Mr Murray said Mr Stevens’ comments indicated he was not “holding out an offer of any more money”.
“I am assuming behind all of this [work] a lot of organisations are spending quite a lot of money to try and get all their targets in the right place.”
The target to treat 92 per cent of patients waiting for treatment within 18 weeks, which is widely seen as the most important standard, was met comfortably at 93.5 per cent.
Waiting times expert Rob Findlay said that the sector’s achievement of this target bodes well.
“The incomplete pathways target now stands a reasonable chance of being achieved right up to the general election,” he added. “But the NHS would be wise to keep treating the longest waiting patients even if that means breaching the admitted and non-admitted targets.”
A Department of Health spokesman said the NHS was performing well despite “unprecedented demand” and is treating “the vast majority” of patients quickly.

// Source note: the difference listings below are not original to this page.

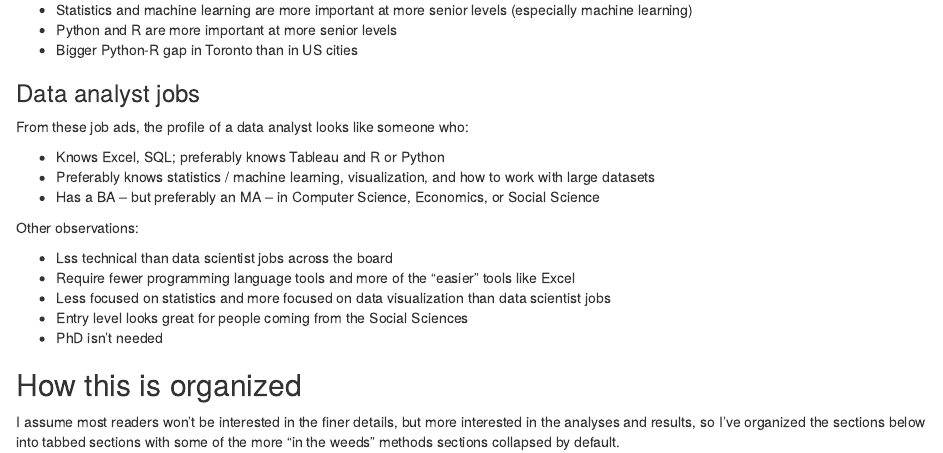
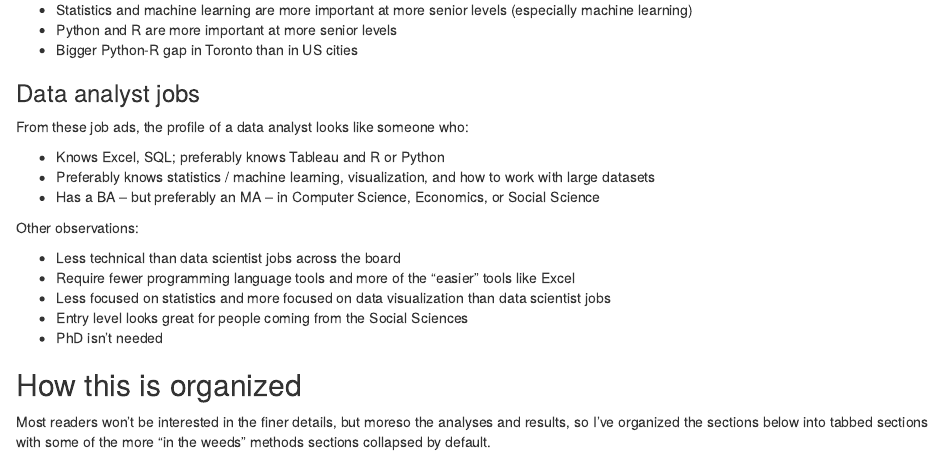
Before and after one commit to tylerburleigh/YADSJMA, an R Markdown document (Rmds/1-introduction.Rmd): the page in a window 1100 px wide, from 790 px down. Rendered offline with R 4.5, knitr and Pandoc, with nearby package versions.

Commit message:
fix some text

```diff
--- a/Rmds/1-introduction.Rmd
+++ b/Rmds/1-introduction.Rmd
@@ -45,7 +45,7 @@ From these job ads, the profile of a data analyst looks like someone who:
 
 Other observations:
 
-- Lss technical than data scientist jobs across the board
+- Less technical than data scientist jobs across the board
 - Require fewer programming language tools and more of the "easier" tools like Excel
 - Less focused on statistics and more focused on data visualization than data scientist jobs
 - Entry level looks great for people coming from the Social Sciences
@@ -53,4 +53,4 @@ Other observations:
 
 ## How this is organized
 
-I assume most readers won't be interested in the finer details, but more interested in the analyses and results, so I've organized the sections below into tabbed sections with some of the more "in the weeds" methods sections collapsed by default.
+Most readers won't be interested in the finer details, but moreso the analyses and results, so I've organized the sections below into tabbed sections with some of the more "in the weeds" methods sections collapsed by default.
```
Also changed, not shown: index.html.
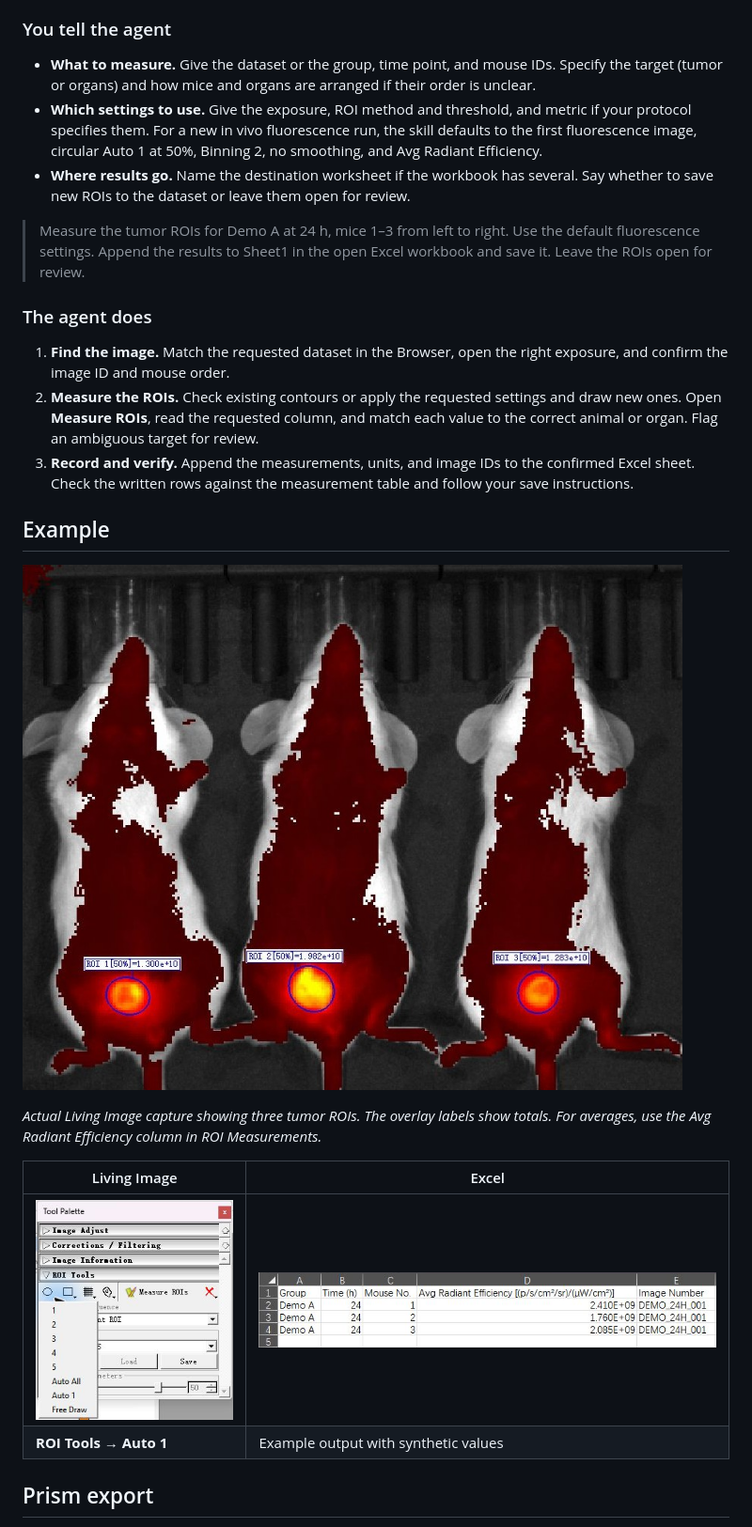
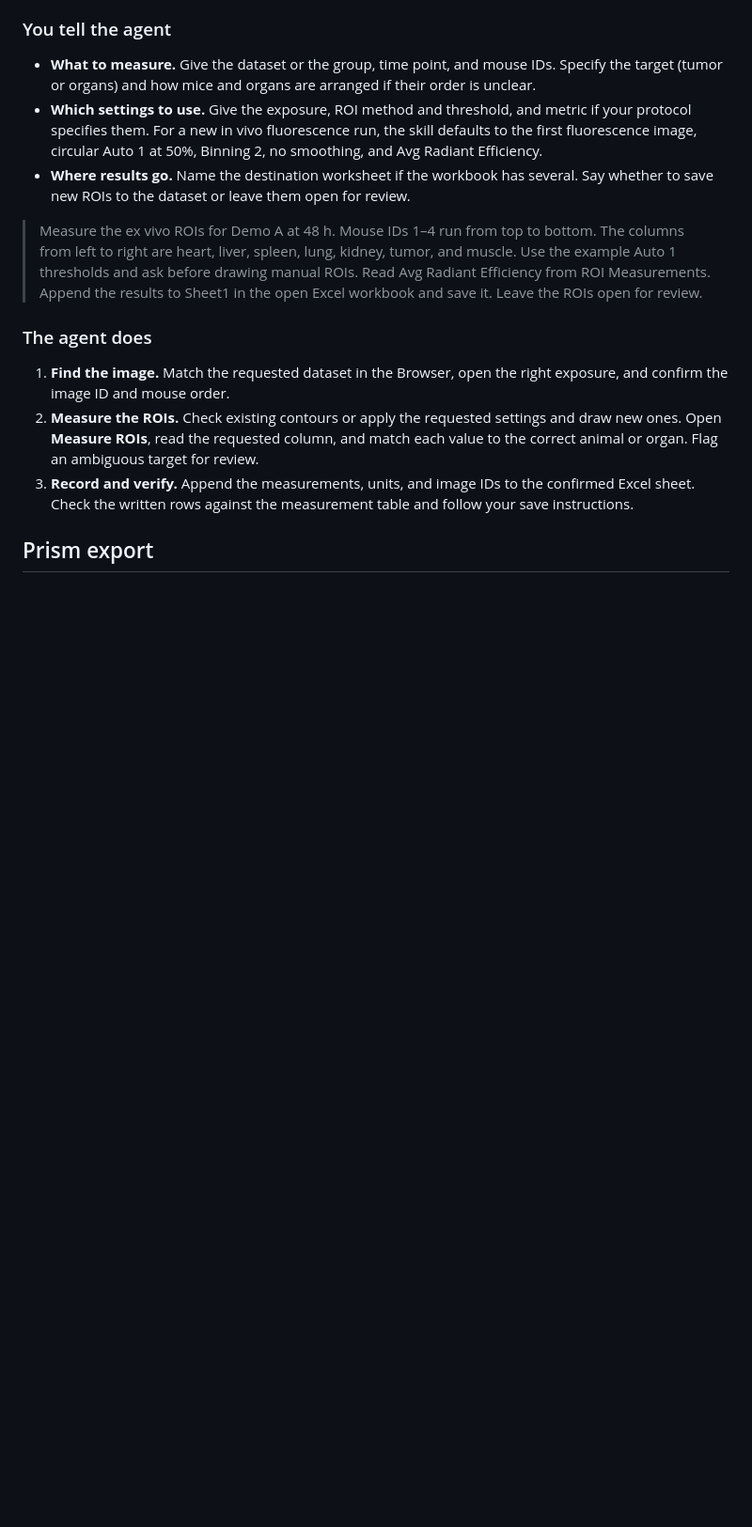
Before and after one commit to Petey-PKU/auto-living-image-skill, a Markdown page: README.md, the part around one of its changes. Shown at 94% size. GitHub-like rendering; blank space fills up the shorter version.

```diff
--- a/README.md
+++ b/README.md
@@ -28,24 +51,13 @@ Use a local Windows session with a desktop control tool available to the agent.
 - **Which settings to use.** Give the exposure, ROI method and threshold, and metric if your protocol specifies them. For a new in vivo fluorescence run, the skill defaults to the first fluorescence image, circular Auto 1 at 50%, Binning 2, no smoothing, and Avg Radiant Efficiency.
 - **Where results go.** Name the destination worksheet if the workbook has several. Say whether to save new ROIs to the dataset or leave them open for review.
 
-> Measure the tumor ROIs for Demo A at 24 h, mice 1–3 from left to right. Use the default fluorescence settings. Append the results to Sheet1 in the open Excel workbook and save it. Leave the ROIs open for review.
+> Measure the ex vivo ROIs for Demo A at 48 h. Mouse IDs 1–4 run from top to bottom. The columns from left to right are heart, liver, spleen, lung, kidney, tumor, and muscle. Use the example Auto 1 thresholds and ask before drawing manual ROIs. Read Avg Radiant Efficiency from ROI Measurements. Append the results to Sheet1 in the open Excel workbook and save it. Leave the ROIs open for review.
 
 ### The agent does
 
 1. **Find the image.** Match the requested dataset in the Browser, open the right exposure, and confirm the image ID and mouse order.
 2. **Measure the ROIs.** Check existing contours or apply the requested settings and draw new ones. Open **Measure ROIs**, read the requested column, and match each value to the correct animal or organ. Flag an ambiguous target for review.
 3. **Record and verify.** Append the measurements, units, and image IDs to the confirmed Excel sheet. Check the written rows against the measurement table and follow your save instructions.
-
-## Example
-
-![Real Living Image fluorescence image with three circular 50% tumor ROIs](docs/images/living-image-tumor-rois.jpg)
-
-*Actual Living Image capture showing three tumor ROIs. The overlay labels show totals. For averages, use the Avg Radiant Efficiency column in ROI Measurements.*
-
-| Living Image | Excel |
-| --- | --- |
-| ![Circular ROI menu showing Auto 1 in Living Image](docs/images/living-image-auto-1.png) | ![Excel showing three synthetic ROI measurements in long format](docs/images/excel-roi-example.png) |
-| **ROI Tools → Auto 1** | Example output with synthetic values |
 
 ## Prism export
 
```
Also changed, not shown: other parts of README.md (+24 -1 lines), README.zh-CN.md (+25 -13 lines), docs/images/living-image-organ-original.jpg (added), docs/images/living-image-organ-rois.jpg (added).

In total, eight trusts failed to report waiting times figures for September, two more than in August. These were Barts Health Trust and Walsall Healthcare Trust.